When these are done, we aim to re-visit LKML discussion of the kernel changes.

Application Support

An experimental personal package archive for Ubuntu 14.04 is available at This PPA includes a pre-built kernel including Capsicum support, together with a few Capsicumized applications (mostly generated by simple adaptations of the equivalent FreeBSD Capsicum support):


Kernel Implementation

Capsicum support was included as of version 10.0 (Jan 2014). (FreeBSD 9.x included an earlier version of Capsicum as an experimental feature; this version of Capsicum is incompatible with the current version.)


Although FreeBSD has implemented process descriptors, the pdwait4 system call is not currently implemented. There has also been some discussion about the appropriate semantics of how process descriptors interact with other UNIX functionality.

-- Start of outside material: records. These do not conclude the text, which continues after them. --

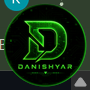
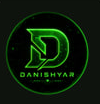
Replace the button and shortcut-fan screenshots, drop the third-party credit
docs/screenshots/button.png and docs/screenshots/shortcut-fan.png were captured off
the live desktop. The fan is a layered window with real transparency, so
CopyFromScreen baked whatever was behind it into the image: ghosted copies of the
orb, a fragment of unrelated UI, and in one capture the words from the shell that
happened to be behind. Both are now clean renders.

Also removed the Hold My Notes / Shobhit credit from the README and QUICKSTART.
DNotes is a from-scratch implementation, so the credit was not a licence obligation,
but the README should not attribute a concept the code does not come from.

diff --git a/README.md b/README.md
@@ -367,13 +367,10 @@ A log, if you ever need one, is at `%APPDATA%\DNotes\dnotes.log`.
 
 ## Credits
 
-Design and logo by **DANISHYAR**. Concept adapted from
-[Hold My Notes](https://holdmynotes.app/) by Shobhit — archive-instead-of-delete, one plain
-file per note, and the keyboard model are all his. The edge-docked deck was his idea too;
-this build drops it in favour of the single floating button, and the
-[roadmap](#roadmap) tracks bringing it back.
+Design and logo by **DANISHYAR**.
 
-This is an independent Windows reimplementation, not an official port.
+Built on the .NET Framework, WinForms and `System.Drawing` — no third-party runtime
+dependencies, and no code from any other project.
 
 ---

Taken together, these mean that additional work on the FreeBSD implementation of process descriptors is likely.

Application Support

The following external application programs include support for Capsicum:

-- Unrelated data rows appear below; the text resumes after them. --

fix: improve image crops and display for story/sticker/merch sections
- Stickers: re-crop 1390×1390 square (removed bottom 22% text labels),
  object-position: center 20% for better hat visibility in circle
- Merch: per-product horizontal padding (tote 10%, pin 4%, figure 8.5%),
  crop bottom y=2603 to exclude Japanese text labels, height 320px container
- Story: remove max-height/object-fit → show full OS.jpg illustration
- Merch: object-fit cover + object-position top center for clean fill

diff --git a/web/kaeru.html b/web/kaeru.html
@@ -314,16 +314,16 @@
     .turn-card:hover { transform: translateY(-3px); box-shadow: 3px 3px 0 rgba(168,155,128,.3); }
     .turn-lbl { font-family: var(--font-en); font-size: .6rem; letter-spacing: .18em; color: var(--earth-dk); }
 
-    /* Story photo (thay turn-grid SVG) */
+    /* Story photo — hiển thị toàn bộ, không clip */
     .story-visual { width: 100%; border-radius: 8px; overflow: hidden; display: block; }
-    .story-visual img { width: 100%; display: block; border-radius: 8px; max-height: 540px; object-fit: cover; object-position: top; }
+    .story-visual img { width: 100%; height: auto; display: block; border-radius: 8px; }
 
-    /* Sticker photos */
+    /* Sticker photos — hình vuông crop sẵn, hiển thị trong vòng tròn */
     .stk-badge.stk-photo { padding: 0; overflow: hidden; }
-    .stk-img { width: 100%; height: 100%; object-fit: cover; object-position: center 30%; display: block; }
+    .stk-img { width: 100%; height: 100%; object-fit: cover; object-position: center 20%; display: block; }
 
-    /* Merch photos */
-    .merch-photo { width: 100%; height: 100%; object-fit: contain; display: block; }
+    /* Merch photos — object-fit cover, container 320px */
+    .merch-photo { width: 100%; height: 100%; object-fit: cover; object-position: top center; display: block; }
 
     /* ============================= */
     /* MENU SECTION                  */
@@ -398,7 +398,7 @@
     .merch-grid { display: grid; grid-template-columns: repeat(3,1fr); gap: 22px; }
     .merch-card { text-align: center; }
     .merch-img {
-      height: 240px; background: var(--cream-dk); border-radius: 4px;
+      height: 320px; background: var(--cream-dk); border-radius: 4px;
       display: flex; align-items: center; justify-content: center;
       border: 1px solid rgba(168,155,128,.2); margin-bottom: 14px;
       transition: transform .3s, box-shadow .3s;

Within the FreeBSD tree itself, the following applications include support for Capsicum:

auditdistd(8) Audit-trail distribution daemon Worker processes are sandboxed using capability mode. The receiver process has append-only access to one directory. It can create newer files and append data to them. It cannot modify already stored audit records. It cannot read or modify audit trail files from other hosts. r243730
ctld(8) iSCSI target daemon Uses Capsicum to protect itself during iSCSI Login Phase - as with the initiator, the Full Feature Phase is performed in the kernel and thus cannot be sandboxed. r255570
dhclient(8) DHCP client
  • The unprivileged process can now only read from the routing socket.
  • It is no longer possible for the unprivileged process to send UDP packets to arbitrary destinations.
  • Unprivileged process can now only read from /dev/bpf and send SIOCGIFFLAGS and SIOCGIFMEDIA ioctls.
  • The unprivileged process can only overwrite lease file, it cannot read from it.
r255219, r252634
fetch(1) Retrieve file by URL Patch proposed on mailing list Patch
fstyp(8) Utility to determine filesystem type Uses Capsicum to prevent malicious input (filesystem metadata) from doing anything bad. r275680
hastctl(8) HAST control utility Now sandboxed using capability mode. r221899, r219847
hastd(8) High-availability storage daemon The worker process is now sandboxed using capability mode. Access to local provider is limited to pread(2), pwrite(2), flock(2) and DIOCGDELETE and DIOCGFLUSH ioctls. Access to GEOM Gate device is limited to G_GATE_CMD_MODIFY, G_GATE_CMD_START, G_GATE_CMD_DONE and G_GATE_CMD_DESTROY ioctls (for primary node). r255219, r248297, r223585, r223584, r221899, r221898, r219847
iscsid(8) iSCSI initiator daemon Now sandboxed using capability mode. r255570
kdump(1) kernel process tracing tool Now sandboxed using capability mode. It is not sandboxed when -r option is used, which instructs kdump(1) to convert numeric UIDs and GIDs into user and group names. With the casperd daemon and system.pwd and system.grp services kdump(1) can be sandboxed even if -r option is used. r255219, r251073, r247602
ngrep(8) Network grep FreeBSD port sandboxed using Capsicum r375232
ping(8) Send ICMP ECHO requests Now sandboxed using capability mode r261498
rwho(1) RWho client tool Now sandboxed using capability mode and has read-only access to one directory r255219, r252598
rwhod(8) RWho daemon The receiver functionality is now running is separate process, which is sandboxed using capability mode and has write-only access to one directory. r255219, r252605
tcpdump(1) Packet capture tool Now sandboxed using capability mode if -n option is used and -z and -V options are not used. With casperd's system.dns service support it enter sandbox even without -n option. r272451, r255219, r253004
uefisign(8) UEFI Secure Boot binary signing utility Is sandboxed so that all the code that parses PE structures runs compartmentalized, and without access to the private key. r279315
uniq(1) Uniq command-line tool Now sandboxed using capability mode r255219, r253457
units(1) Unit conversion program Now sandboxed using capability mode r263940